The firm says that some unscrupulous consultants are exaggerating the risks to company directors of increasingly complex legislation, the compensation culture, and the rise of no-win, no-fee lawyers.
“Management by fear is not the route to a safer working environment,” said SMTS Managing Director Jamie Cliffe. “Our message to directors who are faced with consultants who are clearly trying to put the fear of God into them with talk of corporate manslaughter and jail sentences is that they should show them the door, and hold their nerve.”
“The law is becoming more complex, and companies are expected to be more diligent about issues relating to safety. But the objective is not to jail responsible directors of well-managed companies who make the occasional slip up – it is targeted at cowboys and incompetents who wilfully, or carelessly, put their employees at risk.”
Mr Cliffe started his company three years ago after 18 years working in both health and safety, and training. The firm uses behavioural change systems, training and consultancy to help its clients lead their employees to a more positive view of health and safety at work.
“We believe that if a workforce is working well together, and communicating efficiently, then safety awareness will follow and attitudes will change for the better,” he said.
“Unfortunately, selling this concept into a company requires greater advocacy skills and technical knowledge than is required if the objective is merely to frighten the client silly with over-stated risks.
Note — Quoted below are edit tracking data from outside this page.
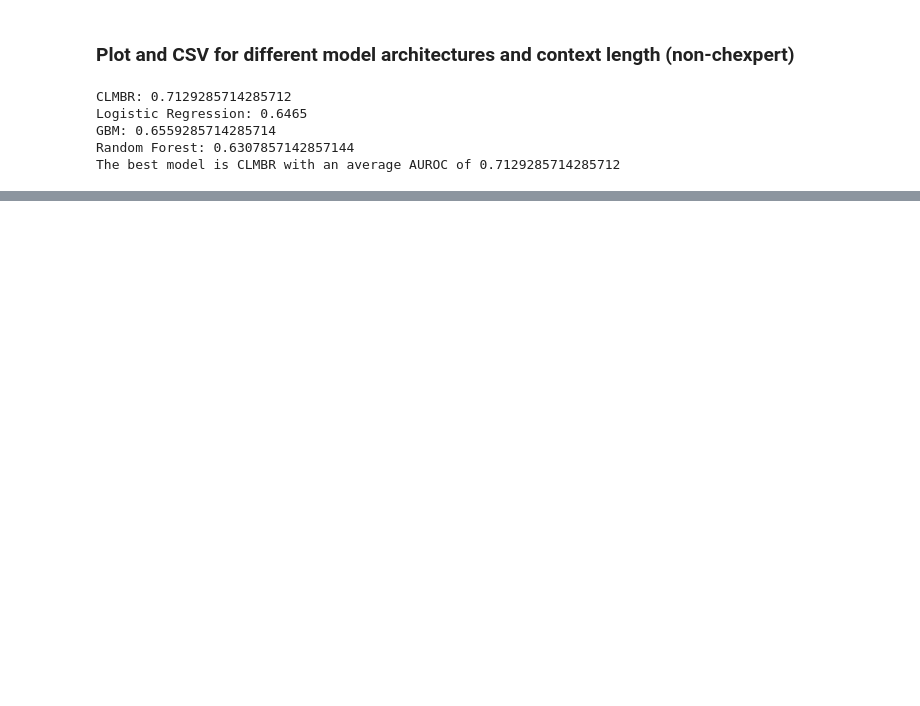
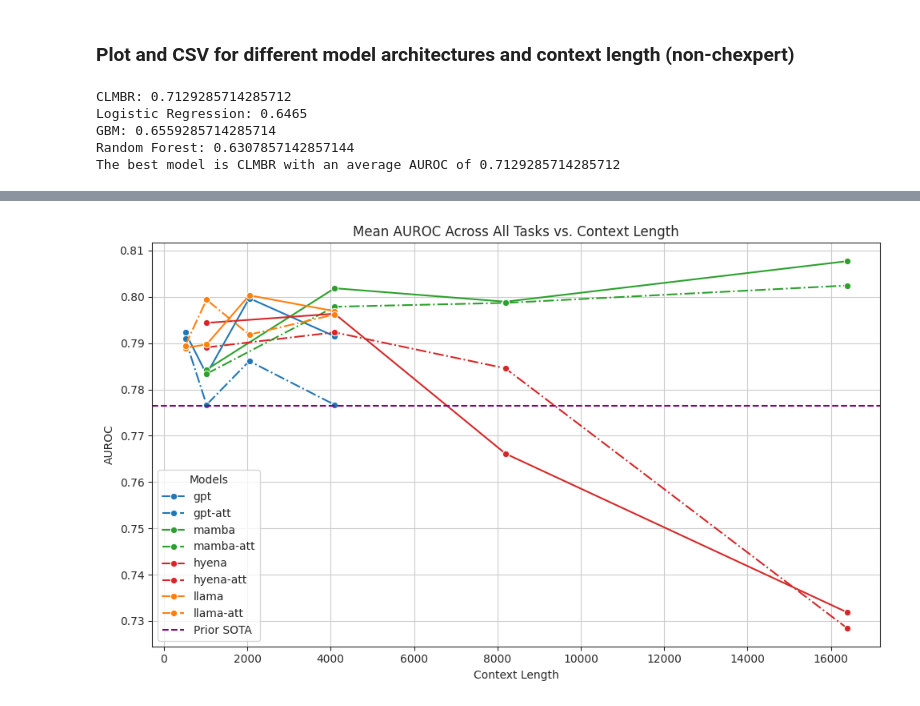
Before and after one commit to som-shahlab/hf_ehr, a Jupyter notebook: hf_ehr/notebooks/ehrshot/ehrshot_plots.ipynb, the cells around one changed output, grey strips where cells are left out. Cells and saved outputs as stored; diff of their text form; code cells hidden in the pictures; blank space fills up the shorter version.

```diff
--- a/hf_ehr/notebooks/ehrshot/ehrshot_plots.ipynb
+++ b/hf_ehr/notebooks/ehrshot/ehrshot_plots.ipynb
@@ -584,5 +610 @@ Processing task: guo_icu
 AUROC Summary Table saved to auroc_summary_table_context_length_architectire.csv
-# %%
-df_mean = combined_summary.groupby(['architecture', 'context_length'])['value_mean'].mean().reset_index()
-print(df_mean)
-df_mean.to_csv("mean_auroc.csv", index=False)
@@ -647,0 +611,84 @@ max(df_mean['value_mean'])
+# %%
+plt.figure(figsize=(10, 6))
+tab10 = plt.get_cmap('tab10')
+
+# Define a custom color palette using the first 4 colors from tab10
+custom_palette = {
+    'gpt': tab10(0),
+    'gpt-att': tab10(0),
+    'mamba': tab10(2),
+    'mamba-att': tab10(2),
+    'hyena': tab10(3),
+    'hyena-att': tab10(3),
+    'llama': tab10(1),
+    'llama-att': tab10(1)
+}
+
+# Create an empty DataFrame to store all the data
+all_data = []
+
+# Process both summaries
+for df, is_att in [(combined_summary, False), (combined_summary_att, True)]:
+    df_mean = df.groupby(['architecture', 'context_length'])['value_mean'].mean().reset_index()
+
+    # Add suffix for attention models
+    if is_att:
+        df_mean['architecture'] = df_mean['architecture'] + '-att'
+
+    # Add to the combined dataset
+    all_data.append(df_mean)
+
+# Combine all the data
+final_df = pd.concat(all_data, ignore_index=True)
+
+# Calculate average best value
+keys_to_remove = ['Chexpert']
+new_dict = {k: v for k, v in baseline_and_sota.items() if k not in keys_to_remove}
+average_best_value = get_best_baseline(new_dict)
+
+# Create the plot
+plt.figure(figsize=(10, 6))
+
+# Plot for each architecture
+for arch in ['gpt', 'mamba', 'hyena', 'llama']:
+    # Plot regular version (solid line)
+    mask = final_df['architecture'] == arch
+    if mask.any():
+        sns.lineplot(
+            data=final_df[mask],
+            x='context_length',
+            y='value_mean',
+            label=arch,
+            color=custom_palette[arch],
+            marker='o',
+            linestyle='-'
+        )
+
+    # Plot attention version (dashed line)
+    mask_att = final_df['architecture'] == f'{arch}-att'
+    if mask_att.any():
+        sns.lineplot(
+            data=final_df[mask_att],
+            x='context_length',
+            y='value_mean',
+            label=f'{arch}-att',
+            color=custom_palette[f'{arch}-att'],
+            marker='o',
+            linestyle='-.'
+        )
+
+# Add global customizations
+plt.axhline(y=average_best_value, color='purple', linestyle='--', label='Prior SOTA')
+plt.title('Mean AUROC Across All Tasks vs. Context Length')
+plt.xlabel('Context Length')
+plt.ylabel('AUROC')
+plt.legend(title='Models', loc='lower left')
+# plt.legend(title='Models', bbox_to_anchor=(1.05, 1), loc='upper left')
+plt.grid(True)
+
+# Adjust layout to prevent legend cutoff
+plt.tight_layout()
+
+# Show the plot
+plt.show()
+# %% [output]
@@ -647,0 +701 @@ max(df_mean['value_mean'])
+[figure, added]
```
Also changed, not shown: parts of 11 cells of this notebook.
Enlightened clients, who approach the issue from an informed base, are already becoming wise to the problem.
“Some of the selling messages we have come across amount to little more than ‘hire us, or you risk going to jail’, and the industry really does have to be a bit more sophisticated and grown up than that. It might work with some clients, at the moment, but in the long run people are going to see through it – and if we can help them to do so faster, we will.”
Much of the information sold by unscrupulous consultancies is available free of charge from Government agencies, or from the internet.
Mr Cliffe said that the transport industry was inherently risk laden, but that a responsible, professional and positive approach to the issue would steer most companies away from trouble.
SMTS currently employs only a dozen people, but says that figure will more than double by the end of the year on the back of work which has already been secured. The firm has offices in North Yorkshire and Hertfordshire, and covers the entire UK.